Demonstrators in Kyrgyzstan have been protesting against violations in the parliamentary elections two weeks ago, particularly violations that denied a parliamentary seat to opposition figure Feliks Kulov. Kyrgyz authorities cracked down on the protests yesterday -- arresting the protestors and Kulov himself. RFE/RL's Bruce Pannier reports.
Prague, 23 March 2000 (RFE/RL) -- Feliks Kulov has been plagued by legal difficulties ever since he announced his intention to run for president late this year against incumbent Askar Akaev.
Kulov ran for a seat in parliament in the recent election, and international observers say he won the seat outright. Official election results, however, disagreed. A run-off election was held two weeks ago (March 12), and Kulov lost despite being a heavy favorite to win. International election observers have said the vote count was rigged, and residents of Kulov's district have been protesting daily since the run-off. The protests soon spread to the capital Bishkek.
Authorities in Kyrgyzstan acted Wednesday to remove the cause of the protests and to crush the demonstrations. National Security Ministry officials entered the Bishkek hospital where opposition party Ar-Narmys leader Feliks Kulov was receiving treatment and took Kulov into custody.
Later that day, the country's militia moved against the protesters in Talas, arresting up to 100 people and demolishing the yurts the protestors had been living in for the past ten days.
At a press conference today (Thursday), the National Security Ministry's Ikramidin Aitkulov, who was present at the arrest, said that Kulov was questioned before he was arrested.
"Yesterday on March 22, an order was carried out to place the accused, Feliks Sharshanbaevich Kulov, under arrest. The charges were presented to him and the accused was questioned after which the decision was made to take him into custody."
The charges against Kulov are vague.
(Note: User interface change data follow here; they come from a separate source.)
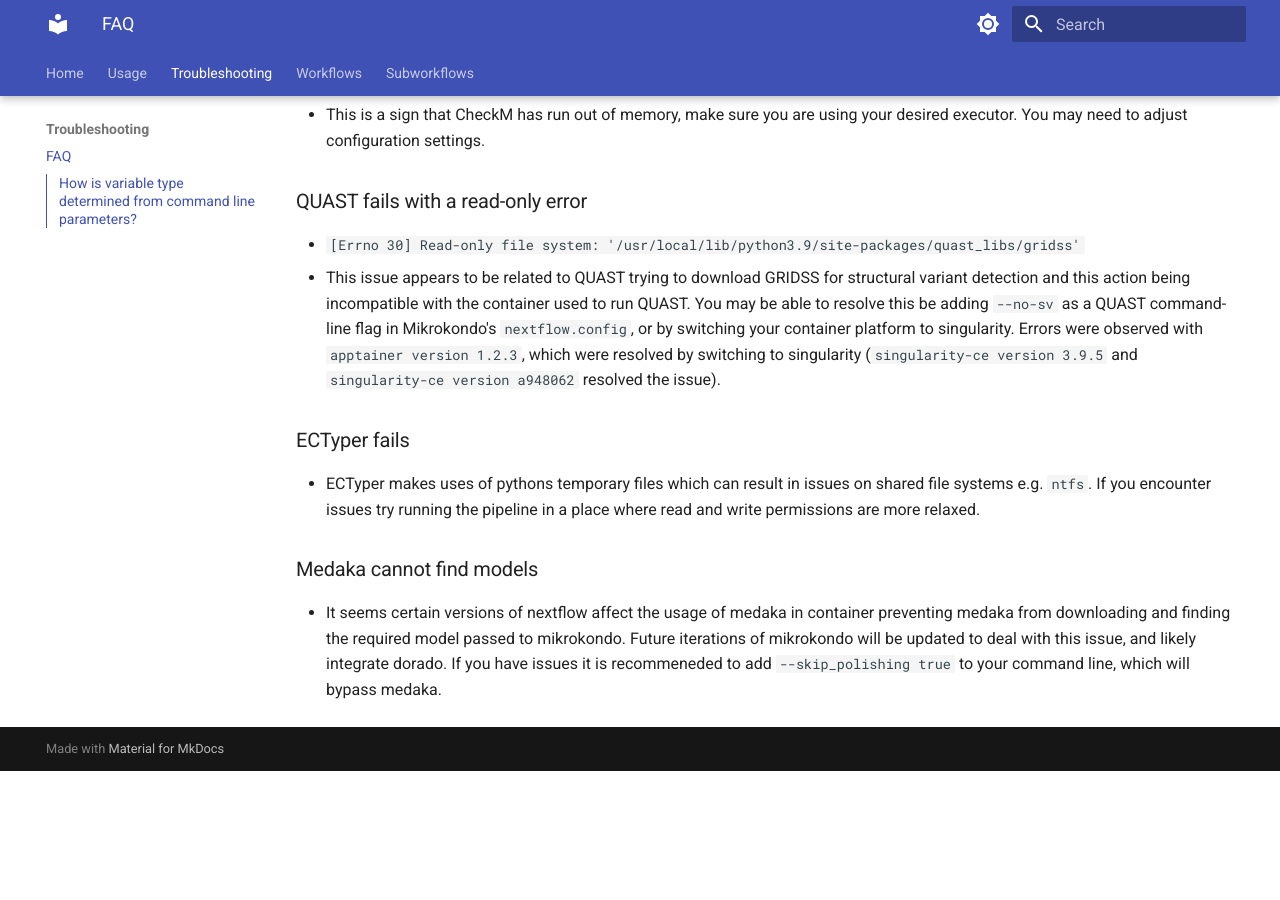
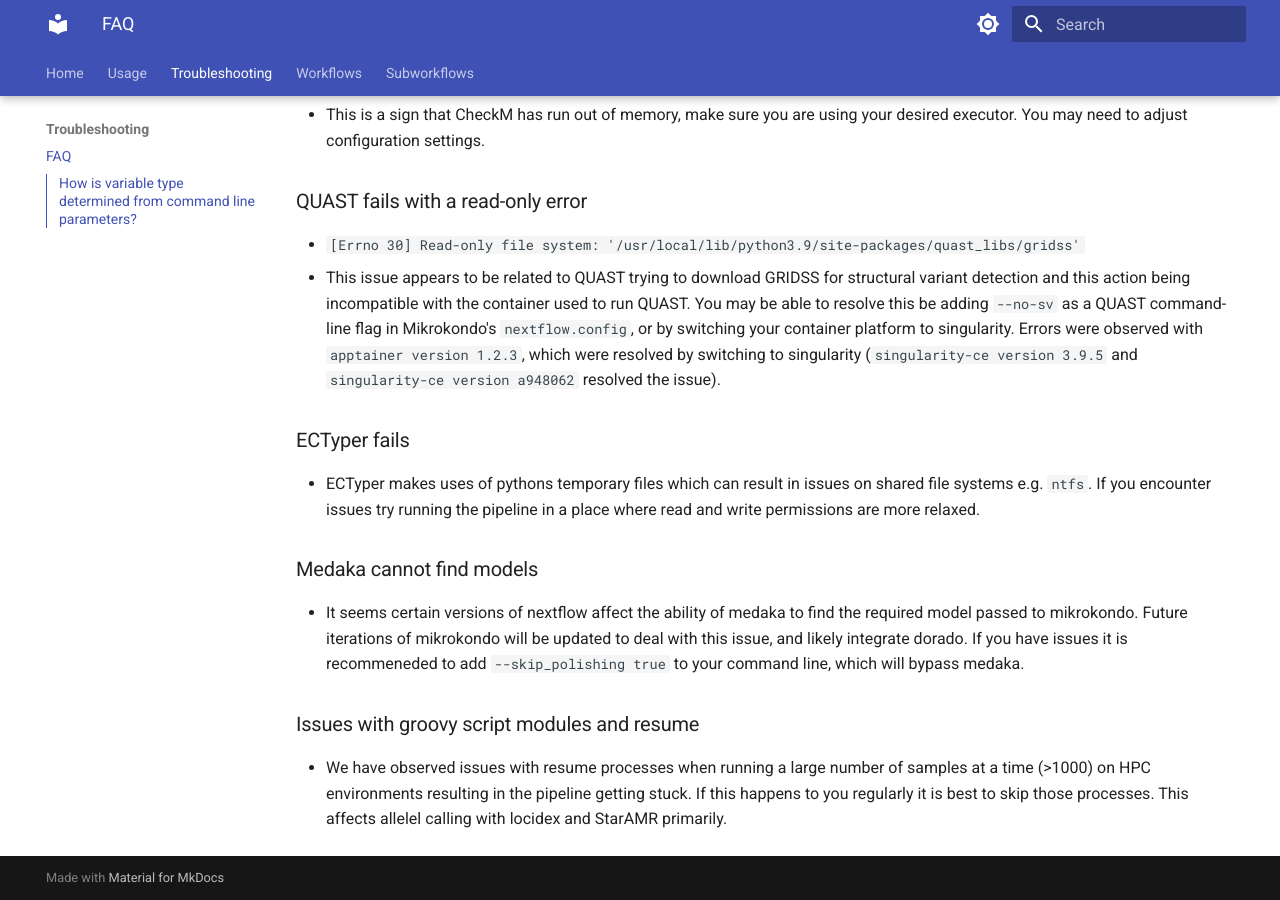
Before and after one commit to phac-nml/mikrokondo, an MkDocs documentation site: the page built from docs/troubleshooting/FAQ.md, in a window 1280 px wide and 900 px high, scrolled down 2535 px. Built offline with MkDocs 1.6.1 and Material for MkDocs 9.7.7, drawn with Linux system fonts in a browser that asks for light colours; before the commit the page ends 3306 px from its top, so only the background shows below that.

```diff
--- a/docs/troubleshooting/FAQ.md
+++ b/docs/troubleshooting/FAQ.md
@@ -90,4 +90,8 @@ Sometimes the resume features of Nextflow don't work completely. The above error
 
 ### Medaka cannot find models
 
-- It seems certain versions of nextflow affect the usage of medaka in container preventing medaka from downloading and finding the required model passed to mikrokondo. Future iterations of mikrokondo will be updated to deal with this issue, and likely integrate dorado. If you have issues it is recommeneded to add `--skip_polishing true` to your command line, which will bypass medaka.
+- It seems certain versions of nextflow affect the ability of medaka to find the required model passed to mikrokondo. Future iterations of mikrokondo will be updated to deal with this issue, and likely integrate dorado. If you have issues it is recommeneded to add `--skip_polishing true` to your command line, which will bypass medaka.
+
+### Issues with groovy script modules and resume
+
+- We have observed issues with resume processes when running a large number of samples at a time (>1000) on HPC environments resulting in the pipeline getting stuck. If this happens to you regularly it is best to skip those processes. This affects allelel calling with locidex and StarAMR primarily.
```
Also changed, not shown: CHANGELOG.md (+5 -0 lines).
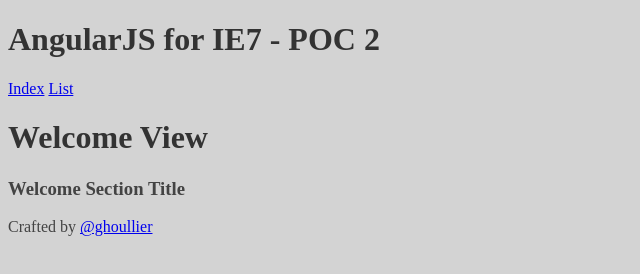
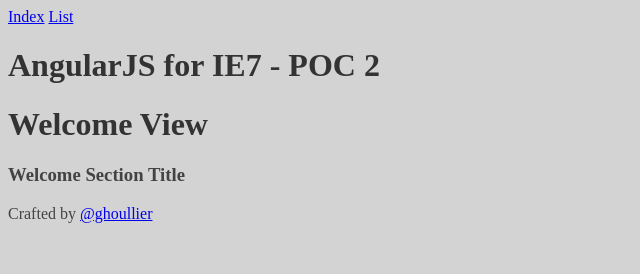
Before and after one commit to ghoullier/angular-ie7, a plain HTML site: page index.html in a window 1280 px wide. Shown: the whole page, without its empty margins (0-640 px from the left). Drawn offline with Linux system fonts and the light colour scheme.

Commit message:
Update 2014-12-14T13:10:47.953Z

```diff
--- a/index.html
+++ b/index.html
@@ -1 +1 @@
-<!DOCTYPE html><html id="ng-app" data-ng-app="angular-ie7.ui"><head><meta charset="UTF-8"><meta name="viewport" content="width=device-width,initial-scale=1"><title>AngularJS IE7</title><link rel="stylesheet" href="./css/main.css"></head><body><div class="App" data-ng-cloak><header><h1>AngularJS for IE7 - POC <span data-ng-bind="1 + 1"></span></h1><nav class="Nav"><a data-ng-href="#/welcome" class="Nav__Link">Index</a> <a data-ng-href="#/list" class="Nav__Link">List</a></nav></header><div class="App__View" data-ng-view></div><footer class="App__Footer"><p>Crafted by <a href="//twitter.com/ghoullier" title="Twitter Account">@ghoullier</a></p></footer></div><script defer="defer" src="./js/vendor.js"></script><script defer="defer" src="./js/app.js"></script></body></html>
+<!DOCTYPE html><html id="ng-app" data-ng-app="angular-ie7.ui"><head><meta charset="UTF-8"><meta name="viewport" content="width=device-width,initial-scale=1"><title>AngularJS IE7</title><link rel="stylesheet" href="./css/main.css"></head><body><div class="App" data-ng-cloak><header><nav class="Nav"><a data-ng-href="#/welcome" class="Nav__Link">Index</a> <a data-ng-href="#/list" class="Nav__Link">List</a></nav></header><main class="App__View"><h1>AngularJS for IE7 - POC <span data-ng-bind="1 + 1"></span></h1><div data-ng-view></div></main><footer class="App__Footer"><p>Crafted by <a href="//twitter.com/ghoullier" title="Twitter Account">@ghoullier</a></p></footer></div><script defer="defer" src="./js/vendor.js"></script><script defer="defer" src="./js/app.js"></script></body></html>
```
He stands accused of embezzling some $62,000 while governor of the Chu Region. He is also accused of tapping citizens' phones while he was head of the National Security Ministry in 1997. According to that charge, Kulov allegedly purchased the phone-tapping equipment in Moscow and failed to apply through ministry channels to use it. Aitkulov said there are other charges against Kulov but he did not elaborate.
Flanked by members of the press at the hospital yesterday (Wednesday), Kulov said he expected this. He said he did not consider the arrest to be anti-democratic. But when asked by reporters why he was being taken away, Kulov said simply:
"I also asked what are the charges, but so far they only told me it was abuse of public office."
Kulov has not held a public office since last April, when he resigned as mayor of Bishkek. Many observers say his treatment looks like a case of political persecution of a rival of the president.
The court date for Kulov was tentatively set for next month.
(Naryn Idinov of the Kyrgyz Service contributed to this report.)